Swami Tommy: Like Deja Vu All Over Again

Being tight with Clubber Lang has its benefits in times like these. Yesterday I suggested "selling might be about to intensify." Today, "I predict pain."

Why, you ask? Is it because oil prices continue their relentless rise?

You must be kidding! Hyper-inflation might be the KEY to the stock market's pending melt-up.

Is it that pesky Paul Volker, former chairman of the Federal Reserve, commenting on the questionable legality of the Bernanke Fed's "bailout" of the financial system via its "rescue" of investment bank Bear Stearns? Could Mr. Monetary Tough-Love now be advocating a controlled disintegration of the financial economy, much as he hoisted upon the manufacturing economy some years ago with a 20% discount rate?

(For the record I hardly think this reclusive man's commentary would gain mainstream coverage were it not part of the same end game as brought Bear Stearns down.)

Yes, Mr. Volker's public resurgence of late is curious. But is he possibly being farmed to cultivate uncertainty about what the Fed might do next? Might the Fed actually raise rates in an attempt to defend the U.S. dollar? Or is this all part and parcel of more empty "strong dollar policy" bluster that passes for responsible management of our nation's currency? Why, even the king of bluster, Larry Kudlow, is talking about the "Paulson Peso" now! As if the dollar had begun its slide the day "Henry Potter" Paulson came to Washington, having graduated from Goldman Sachs to become U.S. Treasury Secretary.

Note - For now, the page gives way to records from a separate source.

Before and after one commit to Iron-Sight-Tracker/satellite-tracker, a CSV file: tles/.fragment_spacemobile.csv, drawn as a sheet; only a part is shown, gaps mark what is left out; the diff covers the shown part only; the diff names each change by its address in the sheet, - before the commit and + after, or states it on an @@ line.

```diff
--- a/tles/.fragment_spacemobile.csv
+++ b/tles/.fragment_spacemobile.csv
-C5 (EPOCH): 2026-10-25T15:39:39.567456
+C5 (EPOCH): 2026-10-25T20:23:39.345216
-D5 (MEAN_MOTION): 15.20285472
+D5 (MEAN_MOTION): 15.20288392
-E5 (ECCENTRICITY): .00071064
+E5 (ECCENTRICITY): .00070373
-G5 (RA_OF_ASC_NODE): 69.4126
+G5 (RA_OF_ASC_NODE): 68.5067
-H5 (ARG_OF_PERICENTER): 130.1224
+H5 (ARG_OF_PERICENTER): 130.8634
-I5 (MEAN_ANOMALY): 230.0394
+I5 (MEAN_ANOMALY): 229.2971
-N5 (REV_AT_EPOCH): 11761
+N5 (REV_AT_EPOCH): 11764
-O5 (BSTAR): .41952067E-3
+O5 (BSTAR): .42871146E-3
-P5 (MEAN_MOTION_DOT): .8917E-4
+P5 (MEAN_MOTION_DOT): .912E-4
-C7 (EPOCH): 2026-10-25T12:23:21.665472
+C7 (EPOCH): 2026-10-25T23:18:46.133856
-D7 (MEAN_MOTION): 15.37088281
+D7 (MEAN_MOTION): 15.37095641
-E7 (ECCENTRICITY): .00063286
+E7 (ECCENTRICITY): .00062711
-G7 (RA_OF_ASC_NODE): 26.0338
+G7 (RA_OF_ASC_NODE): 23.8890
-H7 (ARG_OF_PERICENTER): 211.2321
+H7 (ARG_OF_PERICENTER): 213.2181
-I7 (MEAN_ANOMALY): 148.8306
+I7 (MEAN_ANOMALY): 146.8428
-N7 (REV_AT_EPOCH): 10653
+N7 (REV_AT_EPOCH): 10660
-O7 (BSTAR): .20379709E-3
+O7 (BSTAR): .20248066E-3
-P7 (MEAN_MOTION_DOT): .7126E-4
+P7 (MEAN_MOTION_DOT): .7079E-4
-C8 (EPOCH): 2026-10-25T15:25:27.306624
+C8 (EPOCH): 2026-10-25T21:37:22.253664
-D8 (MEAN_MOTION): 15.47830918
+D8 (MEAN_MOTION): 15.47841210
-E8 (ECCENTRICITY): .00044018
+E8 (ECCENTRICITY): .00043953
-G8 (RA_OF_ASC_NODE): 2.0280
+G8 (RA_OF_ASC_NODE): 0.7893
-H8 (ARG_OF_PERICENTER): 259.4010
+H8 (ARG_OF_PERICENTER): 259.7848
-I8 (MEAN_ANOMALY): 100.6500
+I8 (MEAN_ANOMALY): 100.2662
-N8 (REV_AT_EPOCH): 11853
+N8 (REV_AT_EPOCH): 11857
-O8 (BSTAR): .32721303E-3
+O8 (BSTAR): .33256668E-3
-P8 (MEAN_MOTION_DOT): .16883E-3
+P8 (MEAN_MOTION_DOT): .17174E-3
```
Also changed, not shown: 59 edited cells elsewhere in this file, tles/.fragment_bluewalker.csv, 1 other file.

Now, I believe the trend is your friend ... and the dollar's has been down since Y2K+2. This trend might very well accelerate sometime in the near future, as well ... what with the deluge of dollar denominated liabilities the concert of Wall Street and Washington have flooded the globe with over recent years. But a dollar collapse before the presidential election? Not very likely. So, currency concerns would be a premature reason to predict pending pain in the stock market.

Of course, Volker's legal concerns surrounding the Fed's foray into investment banking are entirely legitimate. So, might we need another shakedown threatening the financial system to cement the U.S. government's commitment to go down with the mother ship Great Britain built through its unregulated offshore financial centers that deal derivatives like confetti at a ticker-tape parade?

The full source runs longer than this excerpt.